EXERCISE:
Below are some entries. Copy each line that holds the string "processorer".
*** Opening EXERCISE INPUT ***
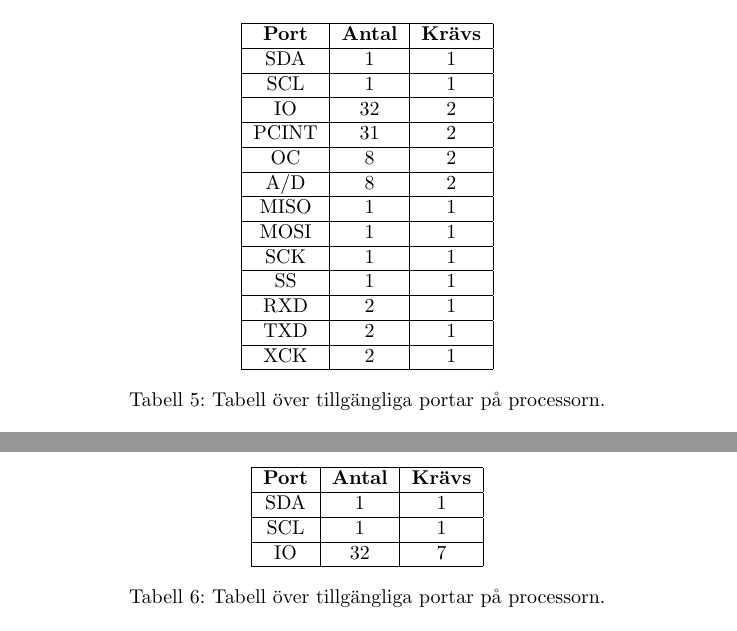
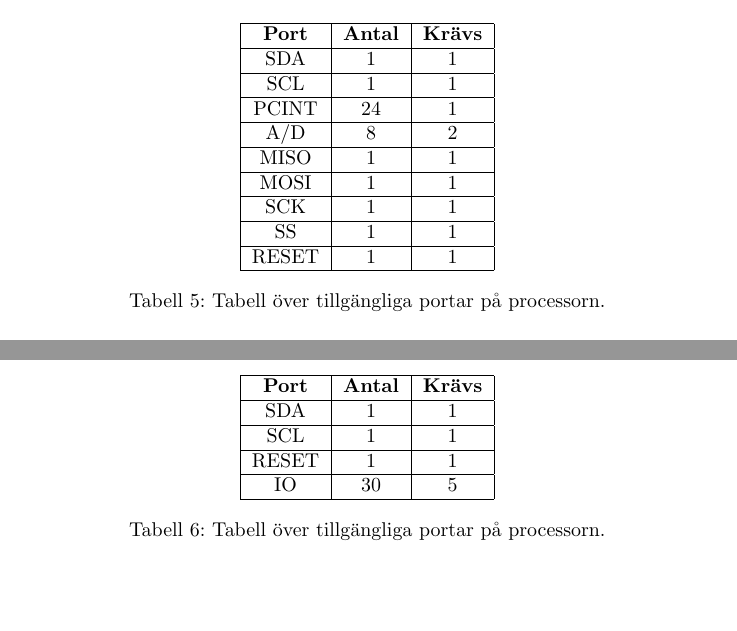
Before and after one commit to SebastianCallh/kartoffel-tsea29, a LaTeX document (docs/src/designspec.tex): two parts of pages 16 and 21 of 35, joined at a grey line, cut so that both start at the same text, the shorter picture padded with empty space. Compiled offline with pdfLaTeX.

Commit message:
Updated resource tables

```diff
--- a/docs/src/designspec.tex
+++ b/docs/src/designspec.tex
@@ -399,11 +397,7 @@ Enhetens alla komponenter (processorer och sensorer) är inkopplade med skydd f
     \hline
     SCL & 1 & 1 \\
     \hline
-    IO & 32 & 2 \\
-    \hline
-    PCINT & 31 & 2 \\
-    \hline
-    OC & 8 & 2 \\
+    PCINT & 24 & 1 \\
     \hline
     A/D & 8 & 2 \\
     \hline
@@ -415,11 +409,7 @@ Enhetens alla komponenter (processorer och sensorer) är inkopplade med skydd f
     \hline
     SS & 1 & 1 \\
     \hline
-    RXD & 2 & 1 \\
-    \hline
-    TXD & 2 & 1 \\
-    \hline
-    XCK & 2 & 1 \\
+    RESET & 1 & 1 \\
     \hline
   \end{tabular}
   \caption{Tabell över tillgängliga portar på processorn.}
@@ -494,7 +484,9 @@ Inkopplingen av styrenheten och dess tillhörande laserservo är båda inkopplad
     \hline
     SCL & 1 & 1 \\
     \hline
-    IO & 32 & 7 \\
+    RESET & 1 & 1 \\
+    \hline
+    IO & 30 & 5 \\
     \hline
   \end{tabular}
   \caption{Tabell över tillgängliga portar på processorn.}
```
Also changed, not shown: docs/src/designspec.tex (4 more changed lines).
*** Closing EXERCISE INPUT ***
COMPLETED TASK:
@@ -399,11 +397,7 @@ Enhetens alla komponenter (processorer och sensorer) är inkopplade med skydd f
@@ -415,11 +409,7 @@ Enhetens alla komponenter (processorer och sensorer) är inkopplade med skydd f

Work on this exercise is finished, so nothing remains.